The most frequent confusion that I encounter with users is related to what are OneDrive and OneDrive for Business, and how do I know the difference. There’s good reason for this. The OneDrive brand has been used to refer to two different services and multiple different components.

To be simple about it, OneDrive is the cloud file synchronization platform for Microsoft. OneDrive keeps files on your PC in sync with files on a cloud-hosted server. OneDrive has a personal and a commercial offering. In the commercial offering, OneDrive is also the mechanism that is used to synchronize SharePoint sites.

OneDrive Personal

This is the consumer-based offering that is available for free for a few gigabytes. It provides the same kind of synchronized files feel as competitors like Google Drive, Box, DropBox, etc. The files look like they’re on your PC – which they may or may not be – but there is a copy stored (and backed up) on a server in the cloud. You can view your files either on your PC or via a web browser on the cloud-hosted storage.

OneDrive for Business

OneDrive for Business surfaces the same features as the personal version and largely looks identical, except that there is additional storage available. However, OneDrive for Business creates the capability to not only synchronize a personal space for files, but also to synchronize shared files that live in SharePoint sites across the organization. This capability means that you and your colleagues can have synchronized copies of the same files from the places that you work together.

Synchronization Clients

The program that manages the synchronization of files for both OneDrive Personal and OneDrive for Business is simply called OneDrive. It’s included with Windows 10 but is also available for earlier operating systems. In the past, Microsoft also had a separate program for synchronizing OneDrive for Business. This tool evolved from Microsoft’s acquisition of Groove and went through a series of name changes before ending at OneDrive for Business. This synchronization tool has been deprecated for all situations except for synchronizing files from on-premises SharePoint servers.

The OneDrive program will display multiple cloud icons on your taskbar – but these are the same program. The blue cloud is your OneDrive for Business connection, and the white cloud is your OneDrive personal connection.

When the OneDrive program is synchronizing to the cloud, you’ll see a set of circular arrows. When the arrows aren’t present, the program is not synchronizing any files.

Offline, Online, Synchronizing

You can see with OneDrive whether a file is synchronized, available for download online, or needs to be synchronized by looking at the icons in the file explorer – or the file open dialog.

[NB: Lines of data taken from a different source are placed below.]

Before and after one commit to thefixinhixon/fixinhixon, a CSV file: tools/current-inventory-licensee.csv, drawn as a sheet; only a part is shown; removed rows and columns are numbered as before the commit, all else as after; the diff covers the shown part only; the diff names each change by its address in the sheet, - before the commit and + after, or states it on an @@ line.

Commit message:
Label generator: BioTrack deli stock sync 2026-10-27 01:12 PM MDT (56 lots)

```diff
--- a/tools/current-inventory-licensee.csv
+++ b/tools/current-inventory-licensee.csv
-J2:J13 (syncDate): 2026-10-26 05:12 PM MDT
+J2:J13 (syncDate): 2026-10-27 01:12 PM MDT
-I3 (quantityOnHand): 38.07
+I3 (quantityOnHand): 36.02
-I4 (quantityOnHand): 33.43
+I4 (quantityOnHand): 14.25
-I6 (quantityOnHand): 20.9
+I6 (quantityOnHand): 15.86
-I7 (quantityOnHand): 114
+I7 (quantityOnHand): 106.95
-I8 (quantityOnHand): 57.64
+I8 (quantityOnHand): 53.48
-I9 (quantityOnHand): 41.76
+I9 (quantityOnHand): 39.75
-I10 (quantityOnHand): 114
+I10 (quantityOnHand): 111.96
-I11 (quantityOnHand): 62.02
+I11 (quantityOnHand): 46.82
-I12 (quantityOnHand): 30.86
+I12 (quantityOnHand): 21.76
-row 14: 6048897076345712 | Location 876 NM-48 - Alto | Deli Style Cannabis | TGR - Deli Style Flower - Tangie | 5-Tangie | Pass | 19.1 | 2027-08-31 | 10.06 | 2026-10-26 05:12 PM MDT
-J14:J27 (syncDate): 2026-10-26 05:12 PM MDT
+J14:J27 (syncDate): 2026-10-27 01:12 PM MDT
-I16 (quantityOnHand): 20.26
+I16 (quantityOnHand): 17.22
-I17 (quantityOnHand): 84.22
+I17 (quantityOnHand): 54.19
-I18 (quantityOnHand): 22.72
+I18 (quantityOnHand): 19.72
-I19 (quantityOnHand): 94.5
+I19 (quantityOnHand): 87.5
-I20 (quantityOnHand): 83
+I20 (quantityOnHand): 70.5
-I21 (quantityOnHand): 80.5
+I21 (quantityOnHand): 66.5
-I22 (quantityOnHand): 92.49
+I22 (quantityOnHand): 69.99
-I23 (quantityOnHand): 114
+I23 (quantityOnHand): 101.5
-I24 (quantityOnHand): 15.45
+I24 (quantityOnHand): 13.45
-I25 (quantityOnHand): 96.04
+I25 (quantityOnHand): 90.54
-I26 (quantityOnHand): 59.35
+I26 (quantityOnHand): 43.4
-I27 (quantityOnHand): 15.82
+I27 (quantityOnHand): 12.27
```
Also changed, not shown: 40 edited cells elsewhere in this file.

The green checkmark next to a file means that the files is downloaded and available locally. The blue arrows indicate that the file is synchronizing – either from the local machine to the cloud storage or from cloud storage to the local machine. The final icon is the cloud icon, which indicates that the file is available online only or that the whole folder isn’t available offline. If you click on the file, it will be transparently downloaded to your local system and the default application for the file will be launched.

Files on Demand

The name for the feature that allows you to connect OneDrive to cloud storage but not download all the files is called “files on demand.” The files, as indicated above, are downloaded on demand. When they’re needed, they’re downloaded, and eventually, as the PC needs more storage – or the file is changed on the server – the files are removed. This allows you to synchronize even very large libraries without needing to have all that storage on your local system.

If you know that you’re going to want to have the files available to you, and you’ll be offline, you can right-click a file or folder and select Always keep on this device. The folder will change to a synchronizing icon, then eventually a green check.